There are leaders amongst us today who achieved their status by domineering, controlling and scheming how to use the organization’s resources and connections to their own advantage. For them, it’s not about serving their clients or employees or other benefactors. It’s about “what’s in it for me.” They falsely believe this makes them successful long term leaders. The truth? It’s a short term fix, with long term consequences. Career derailment is inevitable.
Want to learn how to be a good long-term leader? Want to possess skills and attitudes that consistently work? First and foremost, hire a business advisor to help you see what you’ve been unwilling to see about yourself. To do what you’ve been unwilling to do. Remember, long term executive savvy requires a higher quality of leadership competencies and expertise.
1 – Straight talk. Attempting to out-talk or manipulate people into thinking the way you do is not the mark of a true leader. Listen to others’ ideas and build upon them. Understand there is always more than one way to achieve the required results.

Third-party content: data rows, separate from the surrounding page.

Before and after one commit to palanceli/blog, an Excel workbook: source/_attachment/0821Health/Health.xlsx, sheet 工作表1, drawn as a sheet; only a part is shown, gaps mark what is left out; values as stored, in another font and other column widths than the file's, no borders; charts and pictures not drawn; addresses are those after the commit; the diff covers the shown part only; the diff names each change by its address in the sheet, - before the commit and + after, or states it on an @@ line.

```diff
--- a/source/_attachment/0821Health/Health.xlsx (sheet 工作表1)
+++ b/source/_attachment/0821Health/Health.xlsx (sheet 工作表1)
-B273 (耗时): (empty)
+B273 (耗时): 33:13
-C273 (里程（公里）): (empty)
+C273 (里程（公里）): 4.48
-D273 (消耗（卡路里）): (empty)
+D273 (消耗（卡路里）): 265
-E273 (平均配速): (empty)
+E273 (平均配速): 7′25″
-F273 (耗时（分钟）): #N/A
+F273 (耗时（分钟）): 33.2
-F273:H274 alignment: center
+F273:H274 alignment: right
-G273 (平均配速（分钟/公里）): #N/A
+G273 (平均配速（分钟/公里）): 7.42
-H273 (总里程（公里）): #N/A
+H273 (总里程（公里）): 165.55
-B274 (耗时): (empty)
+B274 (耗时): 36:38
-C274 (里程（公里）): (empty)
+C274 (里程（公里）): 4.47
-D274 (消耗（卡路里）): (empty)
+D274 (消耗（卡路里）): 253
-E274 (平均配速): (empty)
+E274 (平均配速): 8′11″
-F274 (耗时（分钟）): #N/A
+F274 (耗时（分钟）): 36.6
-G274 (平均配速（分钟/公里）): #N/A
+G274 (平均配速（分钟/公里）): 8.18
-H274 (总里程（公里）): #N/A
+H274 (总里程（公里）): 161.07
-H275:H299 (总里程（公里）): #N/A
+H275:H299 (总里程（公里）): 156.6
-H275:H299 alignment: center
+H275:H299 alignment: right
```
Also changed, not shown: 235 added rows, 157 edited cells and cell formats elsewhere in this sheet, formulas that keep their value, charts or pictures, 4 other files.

2 – Goals. Set true and compelling goals on behalf of the company. This is different than focusing on your own personal financial or professional gains. One Regional Manager wanted his people to get out there and sell so he could purchase his dream sailboat. Needless to say, this manager’s self-serving attitude permeated the team and discouraged them from playing full-out. Their buy-in was to achieve the company’s sales goals, not rack up big boy toys for him. His career as a sales manager sunk. Be prepared to understand and communicate what is in it for your team. Focus 100% on your employees winning. You are only as successful as your people!
3 – Elicit the best in others. Lying, playing people against each other, and using punitive threats to get your way or achieve goals does not bode well in the long run, although it may appear to provide needed short term gains. This type of leadership style creates havoc, litigation and bad will with internal and external clients. Learn how to manage people or hire someone else to do it for you. Learn to talk straight and tell the truth appropriately. It will make a difference in people wanting to work with you. It will build your career as a leader.
©Jeannette L. Seibly, 2012